Data to use
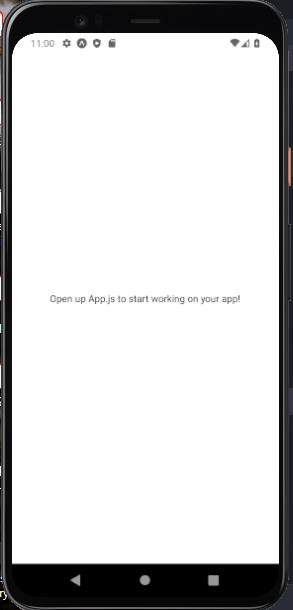
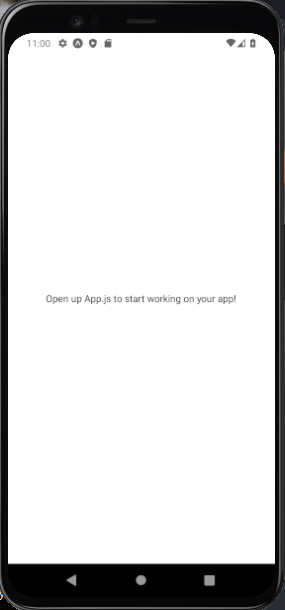
updates README file and crops the screenshot of emulator

diff --git a/README.md b/README.md
@@ -2,12 +2,13 @@
 
 ## Homework 1
 
-## Initialized a project with Expo and launched it on a mobile device and android emulator using the Expo client and Android Studio.
+## Initialized a project with Expo and launched it on a mobile device and android emulator using the Expo client and Android Studio. &#x1F680
 
-https://ibb.co/5WdLypv - Project running on an iPhone
+&#x1F34E https://ibb.co/5WdLypv - Project running on an iPhone
 <br>
-https://ibb.co/fXYjxRs - Project running on an Android emulator
+&#x1F4F1 https://ibb.co/fXYjxRs - Project running on an Android emulator
 
-<img src="./assets/iphone.jpg" alt="project running on a iPhone" width="300" height="auto">
-
-<img src="./assets/android-emulator.png" alt="project running on a Android emulator" width="300" height="auto">
+<div style="display:flex; justify-content:center; gap:15px;">
+  <img src="./assets/iphone.jpg" alt="project running on a iPhone" width="300" height="auto">
+  <img src="./assets/android-emulator.png" alt="project running on a Android emulator" width="300" height="auto">
+</div>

Instructions to follow
Write out, word for word, the line containing "-https://ibb.co/fXYjxRs - Project" and every line after it to the end of the data above.

The completed task
-https://ibb.co/fXYjxRs - Project running on an Android emulator
+&#x1F4F1 https://ibb.co/fXYjxRs - Project running on an Android emulator
 
-<img src="./assets/iphone.jpg" alt="project running on a iPhone" width="300" height="auto">
-
-<img src="./assets/android-emulator.png" alt="project running on a Android emulator" width="300" height="auto">
+<div style="display:flex; justify-content:center; gap:15px;">
+  <img src="./assets/iphone.jpg" alt="project running on a iPhone" width="300" height="auto">
+  <img src="./assets/android-emulator.png" alt="project running on a Android emulator" width="300" height="auto">
+</div>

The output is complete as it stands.